The Truck Driver
The 45-year-old truck driver had worked for the multi-state potato harvesting and transport company for about four months. He had received training on how to load and tie town this kind of equipment when he was hired.
On the morning of the incident, the truck driver got to the worksite around 7:00 a.m. and began loading four conveyor belt tables onto a lowboy flatbed trailer. The wheeled conveyor belt tables were 41 feet long and weighed about 3000 lbs. each. The semi-truck and trailer were parked on a slight slope. It is unclear why the truck driver attempted to load the conveyor belt tables on his own. Company policy was to get one or two other employees to help load this kind of equipment onto trailers. He had done a similar loading job the day before with the help of other employees.

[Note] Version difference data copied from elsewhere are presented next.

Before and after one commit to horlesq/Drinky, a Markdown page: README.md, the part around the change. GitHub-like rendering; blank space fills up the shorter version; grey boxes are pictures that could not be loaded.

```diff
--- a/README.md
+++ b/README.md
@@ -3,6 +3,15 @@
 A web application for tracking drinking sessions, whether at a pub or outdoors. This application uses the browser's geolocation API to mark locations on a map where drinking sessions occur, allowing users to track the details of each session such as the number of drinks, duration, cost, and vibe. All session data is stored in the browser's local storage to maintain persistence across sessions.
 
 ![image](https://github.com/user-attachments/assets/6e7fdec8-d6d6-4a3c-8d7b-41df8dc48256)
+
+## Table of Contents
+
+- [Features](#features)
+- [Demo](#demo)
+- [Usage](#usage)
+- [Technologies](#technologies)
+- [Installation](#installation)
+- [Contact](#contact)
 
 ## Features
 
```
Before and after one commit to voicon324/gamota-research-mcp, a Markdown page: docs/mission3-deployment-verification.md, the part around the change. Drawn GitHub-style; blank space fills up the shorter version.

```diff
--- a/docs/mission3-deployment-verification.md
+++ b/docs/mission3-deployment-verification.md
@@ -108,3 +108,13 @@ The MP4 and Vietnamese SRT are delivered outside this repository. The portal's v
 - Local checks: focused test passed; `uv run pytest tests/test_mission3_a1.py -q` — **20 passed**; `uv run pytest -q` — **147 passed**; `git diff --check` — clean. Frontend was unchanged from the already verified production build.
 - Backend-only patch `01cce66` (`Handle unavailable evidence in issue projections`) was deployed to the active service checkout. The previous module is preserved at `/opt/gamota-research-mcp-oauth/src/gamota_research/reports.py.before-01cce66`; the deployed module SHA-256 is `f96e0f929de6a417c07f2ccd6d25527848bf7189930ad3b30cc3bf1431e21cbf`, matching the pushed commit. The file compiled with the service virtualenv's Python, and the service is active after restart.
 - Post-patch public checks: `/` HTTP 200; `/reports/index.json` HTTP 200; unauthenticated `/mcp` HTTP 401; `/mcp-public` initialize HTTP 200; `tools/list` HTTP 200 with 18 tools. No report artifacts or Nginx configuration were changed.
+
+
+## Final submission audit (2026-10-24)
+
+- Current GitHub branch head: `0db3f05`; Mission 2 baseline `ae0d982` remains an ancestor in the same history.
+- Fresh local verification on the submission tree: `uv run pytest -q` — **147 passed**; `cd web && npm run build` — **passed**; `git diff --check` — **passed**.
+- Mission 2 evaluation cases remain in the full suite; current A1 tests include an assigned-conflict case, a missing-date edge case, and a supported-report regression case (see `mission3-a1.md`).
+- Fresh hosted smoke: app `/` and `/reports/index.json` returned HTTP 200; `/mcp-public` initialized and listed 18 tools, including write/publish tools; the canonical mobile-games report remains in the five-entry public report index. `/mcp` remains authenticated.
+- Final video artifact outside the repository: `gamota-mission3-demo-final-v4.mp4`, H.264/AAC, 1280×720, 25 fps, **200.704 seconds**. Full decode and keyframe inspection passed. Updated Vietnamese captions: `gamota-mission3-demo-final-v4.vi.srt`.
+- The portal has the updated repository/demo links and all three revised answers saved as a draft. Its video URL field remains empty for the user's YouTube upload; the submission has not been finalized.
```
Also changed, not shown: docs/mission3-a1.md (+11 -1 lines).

The truck driver used a forklift to stack two conveyor belt tables on top of each other on each side of the trailer. He did not chain down the tables or chock the wheels to keep them from moving. After loading all four tables, the truck driver parked the forklift then returned to the trailer and started to lay out equipment to tie down the load. Normal procedure would have been to leave the forklift in place supporting the stacked tables while they were secured to the trailer with chains.

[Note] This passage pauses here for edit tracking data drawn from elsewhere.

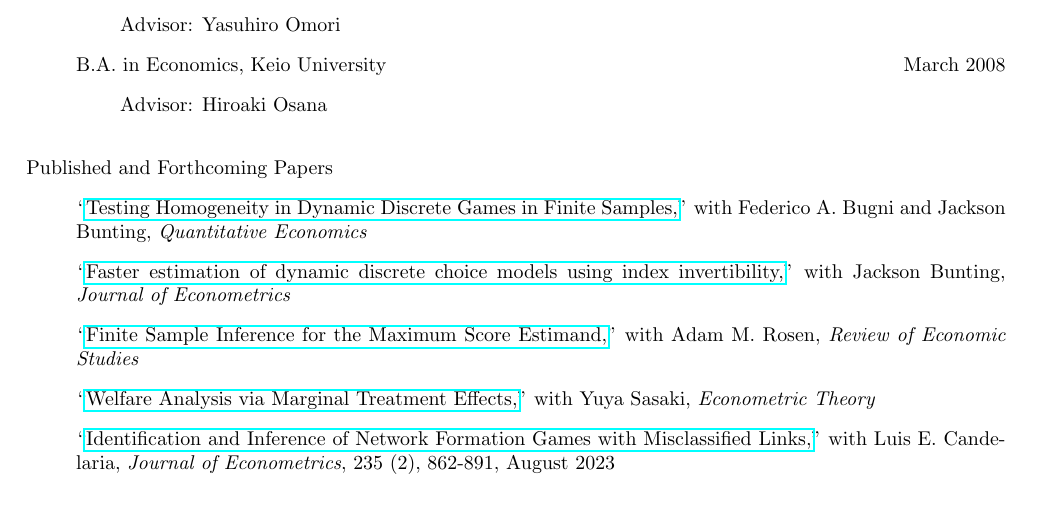
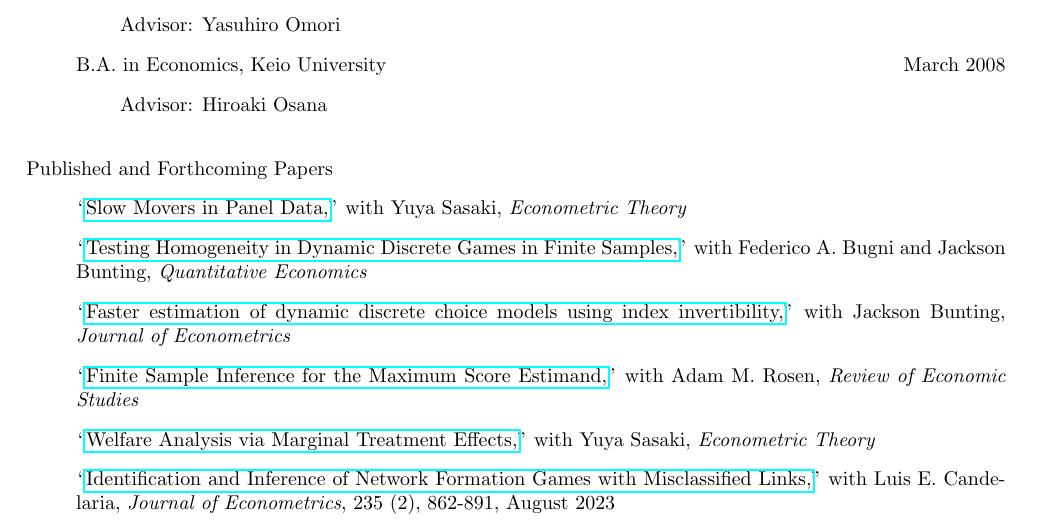
Before and after one commit to uratakuya/uratakuya.github.io, a LaTeX CV (CV.tex): part of page 1 of 2, cut so that both start at the same text. Compiled offline with pdfLaTeX.

Commit message:
Update CV.tex

```diff
--- a/CV.tex
+++ b/CV.tex
@@ -34,6 +34,7 @@ Research Field: Econometric Theory
 
 \bigskip\noindent Published and Forthcoming Papers
 \begin{itemize}
+\item[] ``\href{https://arxiv.org/abs/2110.12041}{Slow Movers in Panel Data,}''  with Yuya Sasaki, \textit{Econometric Theory}
 \item[] ``\href{https://arxiv.org/pdf/2010.02297}{Testing Homogeneity in Dynamic Discrete Games in Finite Samples,}''  with Federico A. Bugni and Jackson Bunting, \textit{Quantitative Economics}
 \item[] ``\href{https://doi.org/10.1016/j.jeconom.2025.106004}{Faster estimation of dynamic discrete choice models using index invertibility,}''  with Jackson Bunting, \textit{Journal of Econometrics}
 \item[] ``\href{https://doi.org/10.1093/restud/rdaf001}{Finite Sample Inference for the Maximum Score Estimand,}''  with Adam M. Rosen, \textit{Review of Economic Studies}
```
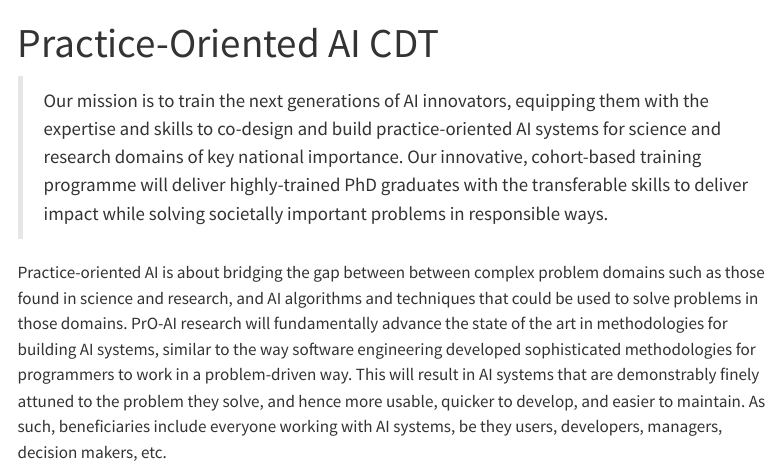
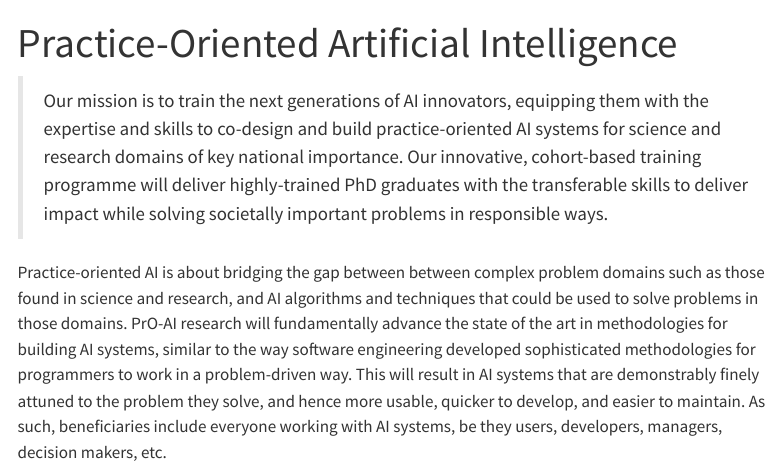
Before and after one commit to PracticeOrientedAICDT/PrO-AI, a Quarto document (index.qmd): the page in a window 1100 px wide, from its top. Rendered offline with R 4.5, knitr and Pandoc in place of Quarto, with nearby package versions; menus at the side of the page are left out.

Commit message:
Update index.qmd

```diff
--- a/index.qmd
+++ b/index.qmd
@@ -1,5 +1,5 @@
 ---
-title: "Practice-Oriented AI CDT"
+title: "Practice-Oriented Artificial Intelligence"
 ---
 
 > Our mission is to train the next generations of AI innovators, equipping them with the expertise and skills to co-design and build practice-oriented AI systems for science and research domains of key national importance. Our innovative, cohort-based training programme will deliver highly-trained PhD graduates with the transferable skills to deliver impact while solving societally important problems in responsible ways.
```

Around this time, a truck driver from another company drove onto the worksite. He witnessed the first truck driver get out of his cab and walk around behind the loaded trailer. As the witness drove past the truck and trailer, he noticed that two of the conveyor belt tables had fallen off of the lowboy and were laying on the ground. He did not see the truck driver. When the witness walked over to find out what had happened, he saw that the tables had fallen onto the truck driver. The witness and another worker used a forklift and a front-end loader to lift the tables off of the truck driver, and then called 911. Emergency responders arrived and pronounced the truck driver dead at the scene.
An investigation determined that:
1. The truck driver did not ask other employees on site for help when loading the conveyor belt tables onto the lowboy trailer, as was company policy.
2. Wheels on the conveyor belt tables were not chocked or chained to keep them from moving after they were loaded onto the trailer before the load was tied down.
- Train drivers to follow safe loading procedures, and ensure that they understand and follow procedures on every load.
- Train drivers to recognize potential safety hazards before loading, and to develop plans to keep loads stable during the loading process.
Washington State Department of Labor & Industries
Safety and Health Assessment and Research for Prevention (SHARP)
PO Box 44330
Olympia, WA 98504-4330
Safety Issues is presented by the National Institute for Occupational Safety and Health (NIOSH) in partnership with the National Truckers Association (NTA), with major contributions from State partners funded by NIOSH through the Fatality Assessment and Control Evaluation (FACE) Program. The goal of the FACE Program is to prevent occupational fatalities across the nation by identifying and investigating work situations at high risk for injury and then developing and disseminating prevention strategies to those who can intervene in the workplace. State partners who contribute Safety Issues postings based on recent investigative reports are California, Iowa, Kentucky, Massachusetts, Michigan, New York, Oregon, New Jersey, and Washington.
WA FACE Investigation Reports, Fatality Narratives, Hazard Alerts and Data Summaries can be found at www.lni.wa.gov/Safety/Research/FACE
The Safety Issues and Investigation Reports which are the products of NIOSH Cooperative State partners are presented here in their original unedited form from the states. They are intended for educational purposes only. The findings and conclusions in each report are those of the individual Cooperative State partner and do not necessarily reflect the views or policy of the NIOSH.